AbstractThe Paleogene succession in the Hampshire Basin, southern England is poorly described in terms of its engineering properties.The nature and distribution of landslides across the basin is also poorly described. This thesis describes work carried out to better understand the engineering properties of the Paleogene succession and how this affects landsliding in the region.
A new engineering stratigraphy for the Paleogene strata of the Hampshire Basin has been constructed by collating available geological and geotechnical data, including examination of available exposures, database information, published and non-published literature. Similarly landslides across the basin were examined by field mapping, image interpretation and literature review and a new landslide inventory was produced.
This new stratigraphy was utilised in a basin wide model of landslide occurrence using an infinite slope based methodology in a GIS. This new model was used to improve the landslide inventory, resulting in the identification of a total of 429 new landslides, a threefold increase on previous knowledge.
Results indicate that landslide identification may be greatly enhanced if a geotechnical model is incorporated in the investigation.
The research shows that it is appropriate to construct geological models based upon an engineering stratigraphy. For this study area, this model was tested by its incorporation into a slope stability analysis that could then be tested against the results of image interpretation and field surveys.

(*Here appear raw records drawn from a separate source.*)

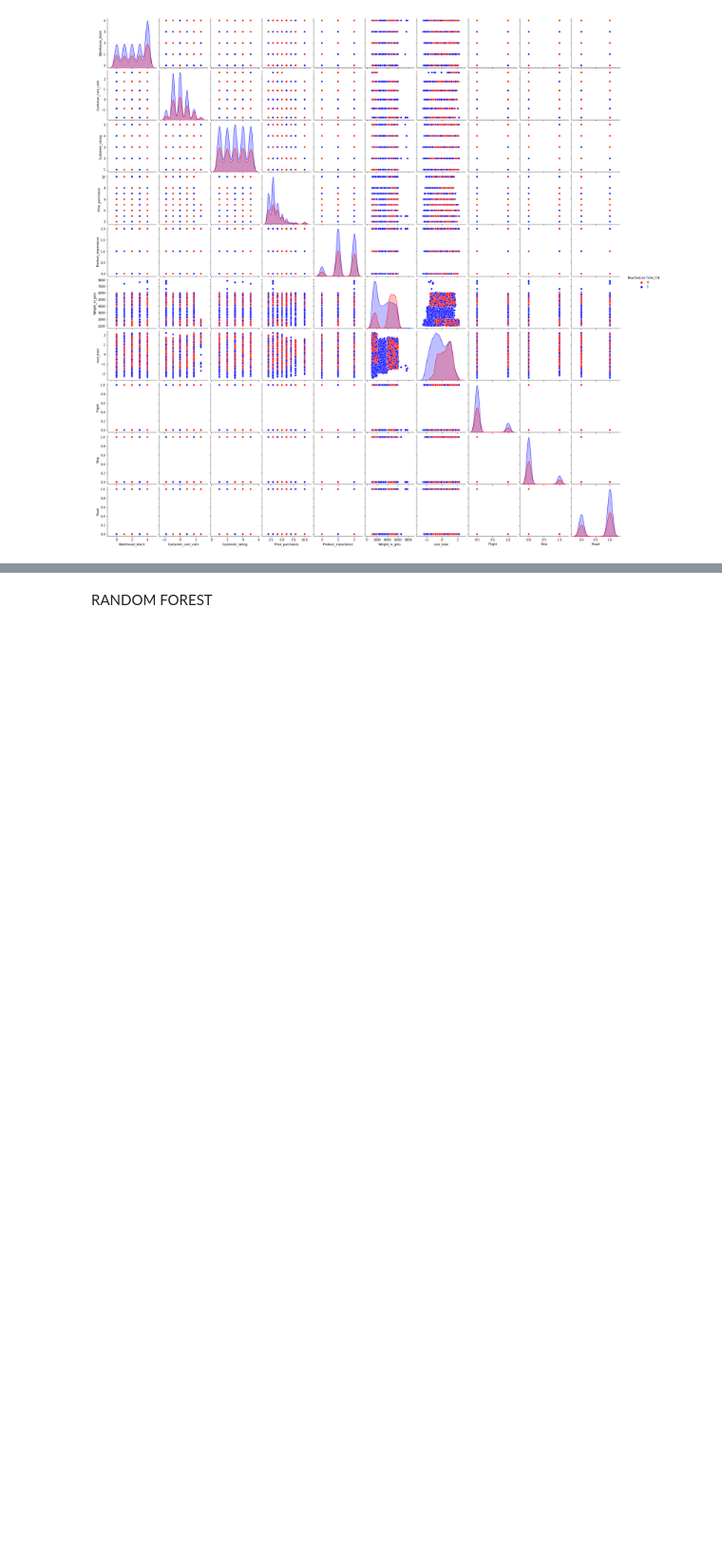
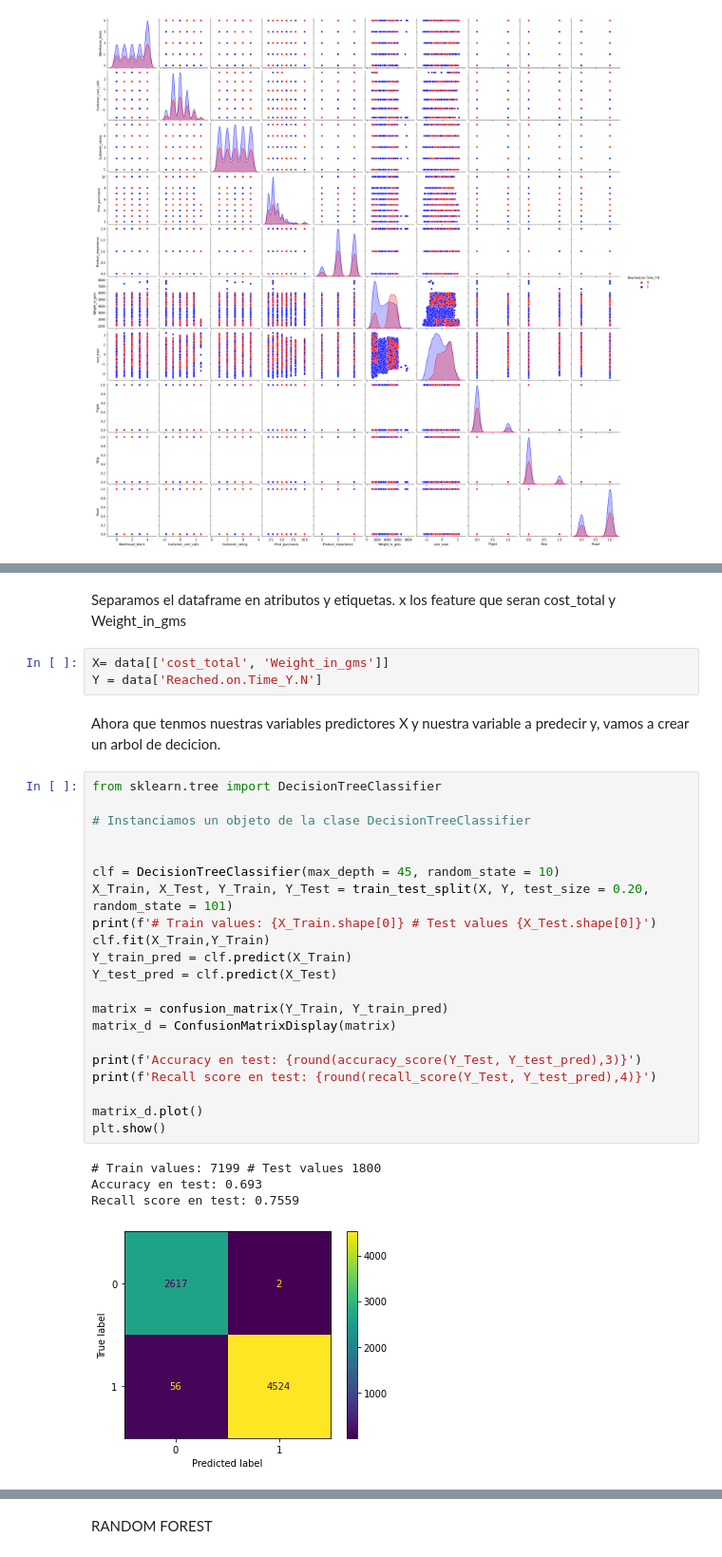
Before and after one commit to SantiGallastegui/Proyecto-Datathon, a Jupyter notebook: AnalisEDA.ipynb, the cells around one changed output, grey strips where cells are left out. Shown at 95% size. Drawn from its saved outputs; the diff is of its cells as text; blank space fills up the shorter version.

```diff
--- a/AnalisEDA.ipynb
+++ b/AnalisEDA.ipynb
@@ -308,0 +231,33 @@ print(accuracy_score(Y_Train1,Y_train_pred1))
+# %% [markdown]
+Separamos el dataframe en atributos y etiquetas. x los feature que seran cost_total y Weight_in_gms
+# %%
+X= data[['cost_total', 'Weight_in_gms']]
+Y = data['Reached.on.Time_Y.N']
+# %% [markdown]
+Ahora que tenmos nuestras variables predictores X y nuestra variable a predecir y, vamos a crear un arbol de decicion.
+# %%
+from sklearn.tree import DecisionTreeClassifier
+
+# Instanciamos un objeto de la clase DecisionTreeClassifier
+
+
+clf = DecisionTreeClassifier(max_depth = 45, random_state = 10)
+X_Train, X_Test, Y_Train, Y_Test = train_test_split(X, Y, test_size = 0.20, random_state = 101)
+print(f'# Train values: {X_Train.shape[0]} # Test values {X_Test.shape[0]}')
+clf.fit(X_Train,Y_Train)
+Y_train_pred = clf.predict(X_Train)
+Y_test_pred = clf.predict(X_Test)
+
+matrix = confusion_matrix(Y_Train, Y_train_pred)
+matrix_d = ConfusionMatrixDisplay(matrix)
+
+print(f'Accuracy en test: {round(accuracy_score(Y_Test, Y_test_pred),3)}')
+print(f'Recall score en test: {round(recall_score(Y_Test, Y_test_pred),4)}')
+
+matrix_d.plot()
+plt.show()
+# %% [output]
+# Train values: 7199 # Test values 1800
+Accuracy en test: 0.693
+Recall score en test: 0.7559
+[figure, added]
```
Also changed, not shown: parts of 77 cells of this notebook.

This could be important for other studies where geotechnical information may be incomplete or where it is difficult to collect new data. This may have important implications for similar studies elsewhere.
|Date of Award||May 2013|
|Supervisor||Andy Gibson (Supervisor) & Malcolm Whitworth (Supervisor)|